In your reply, print every line of the listing exactly and omit all images.

(DATA SHOWN Opens)

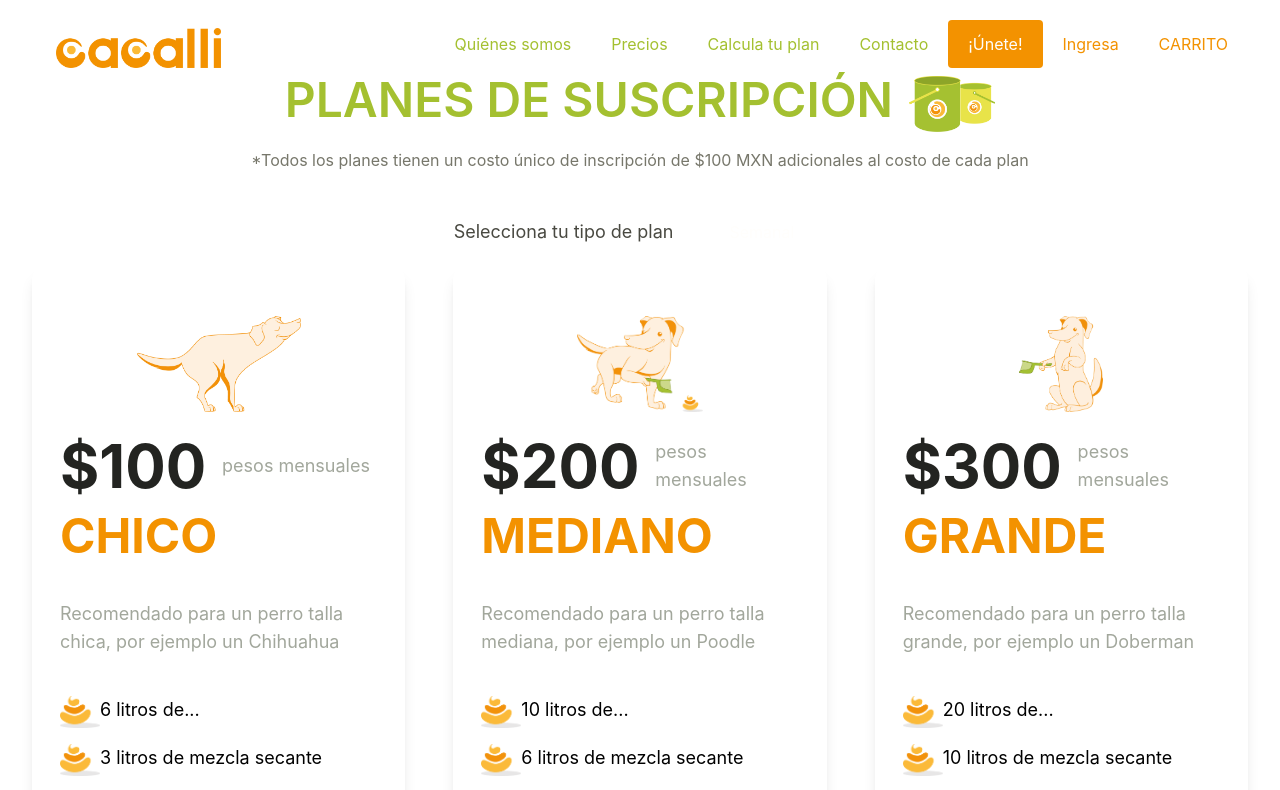
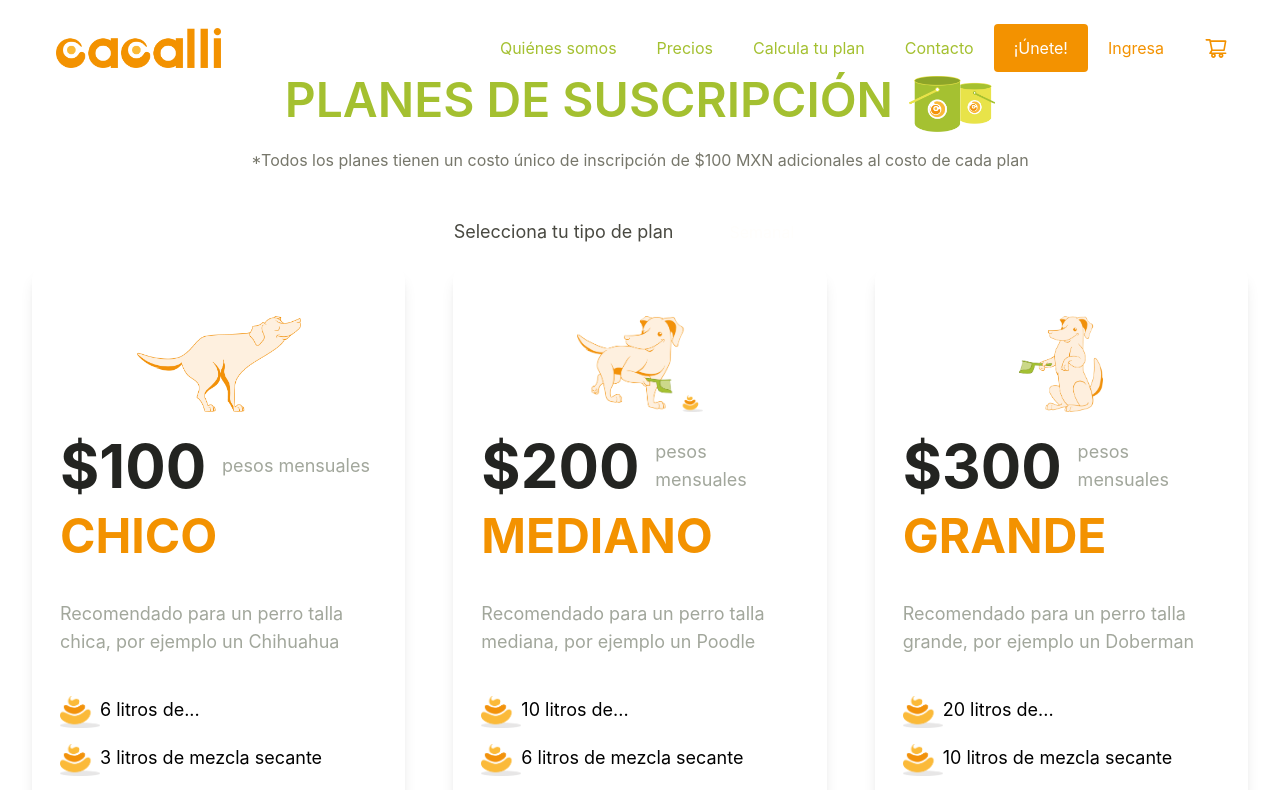
Before and after one commit to Cacalli/cacalli-frontend, a React (Create React App) app: page /plan-suscripcion in a window 1280 px wide. Shown: the top 790 px of the page. Built offline with nearby package versions, Linux system fonts and the light colour scheme.

Commit message:
flag function added to Subscription plan

```diff
--- a/src/components/Header.js
+++ b/src/components/Header.js
@@ -1,27 +1,38 @@
-import Button from "./Button/Button"
-import {Link, NavLink} from "react-router-dom"
+import Button from "./Button/Button";
+import { Link, NavLink } from "react-router-dom";
+import { AiOutlineShoppingCart } from "react-icons/ai";
 
-export default function Header(){
-    return(
+export default function Header() {
+  return (
     <header className="flex justify-between mt-5">
       <div className="px-14 md:flex-none flex-1">
         <Link to="/">
-            <img className="w-30 h-14 py-2 md:mx-0 mx-auto" src="/assets/cacalliName.png"/>
+          <img
+            className="w-30 h-14 py-2 md:mx-0 mx-auto"
+            src="/assets/cacalliName.png"
+          />
         </Link>
       </div>
-                <nav className="md:flex hidden mx-8">
-
+      <nav className="md:flex hidden mx-8 items-center">
         <Link to="quienes-somos">
-                    <Button variant="secondary" inverse>Quiénes somos</Button>
+          <Button variant="secondary" inverse>
+            Quiénes somos
+          </Button>
         </Link>
         <Link to="plan-suscripcion">
-                    <Button variant="secondary" inverse>Precios</Button>
+          <Button variant="secondary" inverse>
+            Precios
+          </Button>
         </Link>
         <Link to="calcula-plan">
-                    <Button variant="secondary" inverse>Calcula tu plan</Button>
+          <Button variant="secondary" inverse>
+            Calcula tu plan
+          </Button>
         </Link>
         <Link to="contacto">
-                    <Button variant="secondary" inverse>Contacto</Button>
+          <Button variant="secondary" inverse>
+            Contacto
+          </Button>
         </Link>
         <NavLink to="unete">
           <Button variant="primary">¡Únete!</Button>
@@ -30,10 +41,11 @@ export default function Header(){
           <Button variant="secondary">Ingresa</Button>
         </NavLink>
         <NavLink to="carrito">
-                    <Button variant="secondary">CARRITO</Button>
+          <Button variant="secondary">
+            <AiOutlineShoppingCart size="1.5em" />
+          </Button>
         </NavLink>
       </nav>
-
     </header>
-    )
+  );
 }
--- a/src/components/SubscriptionPlan/SubscriptionPlan.js
+++ b/src/components/SubscriptionPlan/SubscriptionPlan.js
@@ -8,6 +8,7 @@ export default function SubscriptionPlan(){
     // const {content} =useFetch("https://rickandmortyapi.com/api/character/?page=19")
     // console.log(content)
     const [cartItems,setCartItems] =useOutletContext([])
+    const [showFlag, setShowFlag]= useState(false)
     const onAddToCartClick=(size, price, inscriptionPrice)=>{
        const tempArray=[...cartItems]
        if(!tempArray.find(item=>item.price===price)){
@@ -22,8 +23,11 @@ export default function SubscriptionPlan(){
             tempArray[index] = {...tempArray[index], quantity: tempArray[index].quantity + 1}
        }
 
-console.log(tempArray)
        setCartItems(tempArray)
+       setShowFlag(true);
+       setTimeout(function() {
+            setShowFlag(false);
+        }, 5000);
     }
 
     return(
@@ -54,8 +58,10 @@ console.log(tempArray)
         <div className="text-xl flex justify-center">
             <p className="text-neutral-gray-two">¿Aún no sabes cuál seleccionar?</p>
             <p className="text-green-one pl-2">Calcula tu KKPAK ideal</p>
-        </div>v
-
+        </div>
+       <div className="fixed top-0 right-0">
+       {showFlag ? <div className="fixed top-0 right-0">FLAG</div> : null}
+       </div>
         </div>
     )
 }
```
Lines whose indentation alone changed are shown as unchanged.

(DATA SHOWN Closes)

RESPONSE:
Before and after one commit to Cacalli/cacalli-frontend, a React (Create React App) app: page /plan-suscripcion in a window 1280 px wide. Shown: the top 790 px of the page. Built offline with nearby package versions, Linux system fonts and the light colour scheme.

Commit message:
flag function added to Subscription plan

```diff
--- a/src/components/Header.js
+++ b/src/components/Header.js
@@ -1,27 +1,38 @@
-import Button from "./Button/Button"
-import {Link, NavLink} from "react-router-dom"
+import Button from "./Button/Button";
+import { Link, NavLink } from "react-router-dom";
+import { AiOutlineShoppingCart } from "react-icons/ai";
 
-export default function Header(){
-    return(
+export default function Header() {
+  return (
     <header className="flex justify-between mt-5">
       <div className="px-14 md:flex-none flex-1">
         <Link to="/">
-            <img className="w-30 h-14 py-2 md:mx-0 mx-auto" src="/assets/cacalliName.png"/>
+          <img
+            className="w-30 h-14 py-2 md:mx-0 mx-auto"
+            src="/assets/cacalliName.png"
+          />
         </Link>
       </div>
-                <nav className="md:flex hidden mx-8">
-
+      <nav className="md:flex hidden mx-8 items-center">
         <Link to="quienes-somos">
-                    <Button variant="secondary" inverse>Quiénes somos</Button>
+          <Button variant="secondary" inverse>
+            Quiénes somos
+          </Button>
         </Link>
         <Link to="plan-suscripcion">
-                    <Button variant="secondary" inverse>Precios</Button>
+          <Button variant="secondary" inverse>
+            Precios
+          </Button>
         </Link>
         <Link to="calcula-plan">
-                    <Button variant="secondary" inverse>Calcula tu plan</Button>
+          <Button variant="secondary" inverse>
+            Calcula tu plan
+          </Button>
         </Link>
         <Link to="contacto">
-                    <Button variant="secondary" inverse>Contacto</Button>
+          <Button variant="secondary" inverse>
+            Contacto
+          </Button>
         </Link>
         <NavLink to="unete">
           <Button variant="primary">¡Únete!</Button>
@@ -30,10 +41,11 @@ export default function Header(){
           <Button variant="secondary">Ingresa</Button>
         </NavLink>
         <NavLink to="carrito">
-                    <Button variant="secondary">CARRITO</Button>
+          <Button variant="secondary">
+            <AiOutlineShoppingCart size="1.5em" />
+          </Button>
         </NavLink>
       </nav>
-
     </header>
-    )
+  );
 }
--- a/src/components/SubscriptionPlan/SubscriptionPlan.js
+++ b/src/components/SubscriptionPlan/SubscriptionPlan.js
@@ -8,6 +8,7 @@ export default function SubscriptionPlan(){
     // const {content} =useFetch("https://rickandmortyapi.com/api/character/?page=19")
     // console.log(content)
     const [cartItems,setCartItems] =useOutletContext([])
+    const [showFlag, setShowFlag]= useState(false)
     const onAddToCartClick=(size, price, inscriptionPrice)=>{
        const tempArray=[...cartItems]
        if(!tempArray.find(item=>item.price===price)){
@@ -22,8 +23,11 @@ export default function SubscriptionPlan(){
             tempArray[index] = {...tempArray[index], quantity: tempArray[index].quantity + 1}
        }
 
-console.log(tempArray)
        setCartItems(tempArray)
+       setShowFlag(true);
+       setTimeout(function() {
+            setShowFlag(false);
+        }, 5000);
     }
 
     return(
@@ -54,8 +58,10 @@ console.log(tempArray)
         <div className="text-xl flex justify-center">
             <p className="text-neutral-gray-two">¿Aún no sabes cuál seleccionar?</p>
             <p className="text-green-one pl-2">Calcula tu KKPAK ideal</p>
-        </div>v
-
+        </div>
+       <div className="fixed top-0 right-0">
+       {showFlag ? <div className="fixed top-0 right-0">FLAG</div> : null}
+       </div>
         </div>
     )
 }
```
Lines whose indentation alone changed are shown as unchanged.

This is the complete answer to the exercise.